Exercise
Look through the data below for the string "noun", and copy every line where it turns up.

[Extracted records]
______________________________
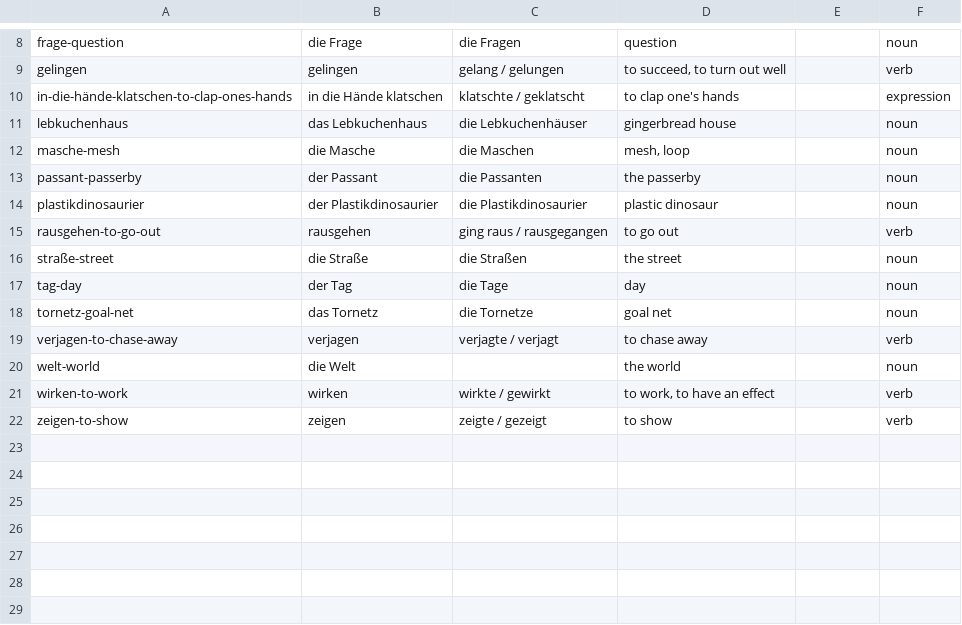
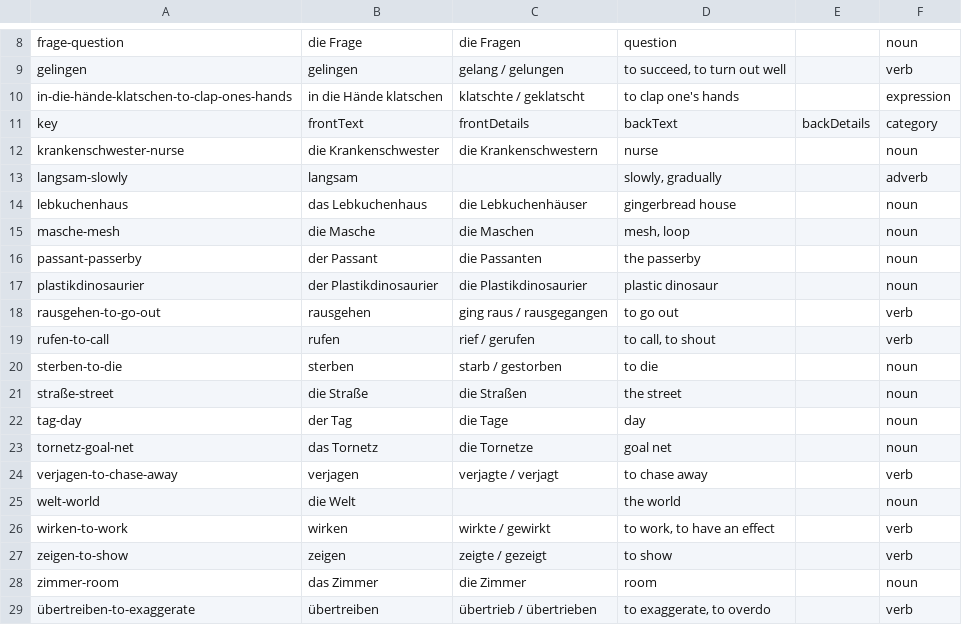
Before and after one commit to funnygerman/wortschatz, a CSV file: en/data/vocabulary.csv, drawn as a sheet; only a part is shown, gaps mark what is left out; the diff names each change by its address in the sheet, - before the commit and + after, or states it on an @@ line.

```diff
--- a/en/data/vocabulary.csv
+++ b/en/data/vocabulary.csv
+row 11: key | frontText | frontDetails | backText | backDetails | category
+row 12: krankenschwester-nurse | die Krankenschwester | die Krankenschwestern | nurse |  | noun
+row 13: langsam-slowly | langsam |  | slowly, gradually |  | adverb
+row 19: rufen-to-call | rufen | rief / gerufen | to call, to shout |  | verb
+row 20: sterben-to-die | sterben | starb / gestorben | to die |  | noun
+row 28: zimmer-room | das Zimmer | die Zimmer | room |  | noun
+row 29: übertreiben-to-exaggerate | übertreiben | übertrieb / übertrieben | to exaggerate, to overdo |  | verb
```
Also changed, not shown: 2 other files.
______________________________
Answer space
+row 12: krankenschwester-nurse | die Krankenschwester | die Krankenschwestern | nurse |  | noun
+row 20: sterben-to-die | sterben | starb / gestorben | to die |  | noun
+row 28: zimmer-room | das Zimmer | die Zimmer | room |  | noun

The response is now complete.